Living under Wraps

What housewarming gift is best for someone moving into a townhouse that will be under scaffolding and tarps for a year? I hope to get Evelyn Lau’s Living under Plastic. She writes poetry inside quiet places and reading her is an absorption of solitary wonderment. Her poems will serve as substitutes for covered over views of mountains and the city.

On the subway, in the crush of the hurried and harried, I have a minor vision: a small shelf for her book in our entranceway! Time to read a little everyday. More people squeeze in at the next station, pressure-cooking my thoughts into a fantasy of time and space. Time to move every item from the old house on Kitchener to our new home on Fraser. Every morning my job would be to select some book, painting, cooking implement, some etcetera and then walk the half hour distance under the giant blue or grey dome of the outdoors. Can this fantasy be condensed into a poem? Or for that matter how about lines composed on the couch yesterday afternoon? I’d been reading Jung’s Memories, Dreams, Reflections and then I wrote:

innermost mountains
climbed in crampons

inverse cathedrals stalactite
secrets buried since childhood

clouds crumple back to reveal
birthday presents of the sky

Only my anima knows what that means but maybe this will emerge from abstraction to become a poem. Maybe it will take on a patterning of abstraction to become a poem.

Most moments in life are a cityscape of question marks, bent over buildings checking for lost keys at their feet. Sometimes even getting away from it all – into the darkest of jungle metaphors – still leaves me machete-ing through doubt. I sweat away at forging a path through the page, hoping to hack away a home. Sometimes this leads to a choppy labyrinth of False Starts. Around and Around We Stumble. Mistakes Making Majuscules. Titles Lost in the Cushions of the Couch.

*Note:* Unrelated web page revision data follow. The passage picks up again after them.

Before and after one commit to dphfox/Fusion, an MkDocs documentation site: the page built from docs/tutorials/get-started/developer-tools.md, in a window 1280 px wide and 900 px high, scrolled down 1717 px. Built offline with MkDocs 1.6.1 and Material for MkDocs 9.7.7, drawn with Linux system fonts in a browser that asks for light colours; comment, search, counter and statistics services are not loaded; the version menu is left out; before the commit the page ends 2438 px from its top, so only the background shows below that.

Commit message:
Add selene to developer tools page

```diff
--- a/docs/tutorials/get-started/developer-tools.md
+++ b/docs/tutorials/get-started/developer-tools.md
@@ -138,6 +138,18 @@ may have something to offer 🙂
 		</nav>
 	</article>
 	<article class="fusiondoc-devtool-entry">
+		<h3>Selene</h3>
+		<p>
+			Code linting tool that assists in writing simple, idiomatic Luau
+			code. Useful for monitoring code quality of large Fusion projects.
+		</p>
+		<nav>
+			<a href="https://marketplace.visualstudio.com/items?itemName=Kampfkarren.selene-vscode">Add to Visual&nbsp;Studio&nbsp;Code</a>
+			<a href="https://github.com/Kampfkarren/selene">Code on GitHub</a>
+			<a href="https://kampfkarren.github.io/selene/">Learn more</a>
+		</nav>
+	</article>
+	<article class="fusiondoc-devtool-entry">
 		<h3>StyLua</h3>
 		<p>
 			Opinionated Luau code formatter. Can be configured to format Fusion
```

Where does the poem start? In love, in hate, in grandiosity, in odd flourishes, in dust mote moments, in the middle, in javelined joy, in rolled over grief, in a rubik’s cube hour, in a tickle of the throat. In eye-contact between you and a character who’s crossing the street with a lamp in his hands and a book in his back pocket. His dry lips are moving; he seems to be repeating the same phrase. He looks sane. You’d like to slow down to see the title of the book but someone is madly honking behind you. And he (or maybe she) is gone.

Kevin Spenst’s poetry has appeared or is forthcoming in Prairie Fire, Contemporary Verse 2, Rhubarb Magazine, Capilano Review, Dandelion, Filling Station, Poetry is Dead, Moonshot Magazine, The Maynard, The Enpipe Line, V6A and Ditch Poetry. In 2011, he won the Lush Triumphant Literary Award for Poetry.